City rejects school housing request
The Aspen School District’s hopes to control six Moore subdivision housing units that had already been allocated to school employees were dashed Monday night when the City Council voted not to permit special housing regulations for those units.
The Aspen City Council voted 4 to 1 against the proposed special housing regulations during the ordinance’s second reading and public hearing Monday night. Councilman Jim Markalunas was the sole dissenter.
The six units will be available for school employees, to be assigned as the district sees fit, as early as the end of the month or early next year, according to school board member Jon Seigle. However, the school district will not be allowed to place special restrictions on the employees who will live in the units – stipulations tying the unit to their continued employment with the district, for instance – as it had hoped.
“With those six units, we desired to see some way that we were guaranteed that the persons who get them would remain with the district to help meet our needs in the future,” Seigle explained. “Now, the employees who we select will get [the units], and there will be no limitation on their ownership of them.

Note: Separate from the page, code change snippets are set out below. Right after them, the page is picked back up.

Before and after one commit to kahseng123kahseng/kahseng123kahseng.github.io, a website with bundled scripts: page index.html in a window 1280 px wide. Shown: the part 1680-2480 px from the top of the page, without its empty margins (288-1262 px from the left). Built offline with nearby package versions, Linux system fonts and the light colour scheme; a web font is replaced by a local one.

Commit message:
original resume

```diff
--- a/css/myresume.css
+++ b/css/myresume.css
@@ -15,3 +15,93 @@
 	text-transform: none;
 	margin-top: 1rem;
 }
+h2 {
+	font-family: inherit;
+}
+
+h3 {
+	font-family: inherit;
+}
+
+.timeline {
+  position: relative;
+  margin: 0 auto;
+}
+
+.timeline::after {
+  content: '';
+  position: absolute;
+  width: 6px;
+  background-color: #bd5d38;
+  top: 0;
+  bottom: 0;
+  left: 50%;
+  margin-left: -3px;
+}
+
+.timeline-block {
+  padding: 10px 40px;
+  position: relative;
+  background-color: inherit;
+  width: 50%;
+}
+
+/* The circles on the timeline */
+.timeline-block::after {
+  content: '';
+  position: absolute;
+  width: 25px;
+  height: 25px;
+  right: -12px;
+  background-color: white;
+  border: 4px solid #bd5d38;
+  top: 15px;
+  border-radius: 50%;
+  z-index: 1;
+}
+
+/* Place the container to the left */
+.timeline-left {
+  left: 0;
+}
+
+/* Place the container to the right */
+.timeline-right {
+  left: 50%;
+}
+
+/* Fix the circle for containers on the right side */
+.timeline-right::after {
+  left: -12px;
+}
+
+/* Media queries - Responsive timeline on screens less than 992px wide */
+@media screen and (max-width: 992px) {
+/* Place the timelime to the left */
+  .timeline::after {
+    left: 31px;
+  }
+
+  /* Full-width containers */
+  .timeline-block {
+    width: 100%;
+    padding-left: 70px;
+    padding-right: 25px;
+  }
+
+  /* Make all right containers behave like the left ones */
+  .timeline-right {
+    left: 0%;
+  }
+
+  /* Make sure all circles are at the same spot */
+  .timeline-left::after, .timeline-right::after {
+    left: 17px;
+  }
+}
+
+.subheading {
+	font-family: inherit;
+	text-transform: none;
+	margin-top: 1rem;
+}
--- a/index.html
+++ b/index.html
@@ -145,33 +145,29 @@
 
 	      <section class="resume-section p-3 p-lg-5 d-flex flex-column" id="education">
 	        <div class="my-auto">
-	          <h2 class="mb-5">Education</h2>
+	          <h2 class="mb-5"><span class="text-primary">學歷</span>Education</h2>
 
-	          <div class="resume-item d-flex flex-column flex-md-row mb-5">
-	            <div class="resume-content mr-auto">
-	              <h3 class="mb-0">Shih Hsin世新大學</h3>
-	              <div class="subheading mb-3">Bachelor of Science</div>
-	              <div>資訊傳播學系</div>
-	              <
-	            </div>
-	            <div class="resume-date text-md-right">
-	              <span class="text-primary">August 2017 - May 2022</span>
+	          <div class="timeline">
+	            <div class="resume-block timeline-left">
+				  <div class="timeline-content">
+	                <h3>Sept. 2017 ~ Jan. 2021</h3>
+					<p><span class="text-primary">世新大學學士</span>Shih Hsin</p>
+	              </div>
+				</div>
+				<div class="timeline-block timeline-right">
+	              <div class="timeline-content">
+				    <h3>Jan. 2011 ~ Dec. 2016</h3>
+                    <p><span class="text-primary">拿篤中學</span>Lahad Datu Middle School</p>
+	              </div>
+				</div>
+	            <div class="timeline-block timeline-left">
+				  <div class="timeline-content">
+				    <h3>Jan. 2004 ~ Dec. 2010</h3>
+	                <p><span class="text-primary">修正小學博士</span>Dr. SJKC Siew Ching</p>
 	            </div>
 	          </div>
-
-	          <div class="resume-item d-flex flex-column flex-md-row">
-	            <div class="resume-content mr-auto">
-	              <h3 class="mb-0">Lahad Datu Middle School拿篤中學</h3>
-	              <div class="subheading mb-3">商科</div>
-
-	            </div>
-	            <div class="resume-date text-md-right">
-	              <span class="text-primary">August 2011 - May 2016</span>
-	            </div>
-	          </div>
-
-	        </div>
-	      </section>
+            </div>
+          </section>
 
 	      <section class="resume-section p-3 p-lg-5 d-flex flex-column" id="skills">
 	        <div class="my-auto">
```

The reality is that we may not see these units for twenty or thirty years.
“I understand where [the council is] coming from,” Seigle added. “The only issue for me is that they already made an exception to earmark these units for the school district in the first place.”
Last night, the district modified its request, which previously included four housing policy changes, to just one: Require an employee who works for the school district for less than 10 years and who owns and occupies one of the six Moore units to sell the unit within a year of terminating employment with the district.
“I endorse the housing board’s opinion on this in all respects,” said Councilman Tom McCabe during the council’s deliberations. “Ownership should not be tied to a specific job.”
“I feel the school district has lowered the bar with its request, attempting to reach a compromise, but I have to take housing board and Tom’s position on this,” said Mayor Rachel Richards. “I think it’s still a very good bargain for the school district.
“I think it will work out to be OK,” Richards continued, “and I don’t want to change the rules for a problem that has not yet manifested.”
The school district will maintain the first right of refusal should any of the owners-to-be of six units wish to sell at some point in the future, Councilman Terry Paulson noted.
During the public comment period, no one addressed the matter.
Previously, Pitkin County commissioners had approved the school district’s request to modify housing guidelines on the six Moore units, while the housing board denied the request.
The school district will still be able to purchase two Resident Occupied units in the Moore development, which it will control and rent to its employees, Seigle said.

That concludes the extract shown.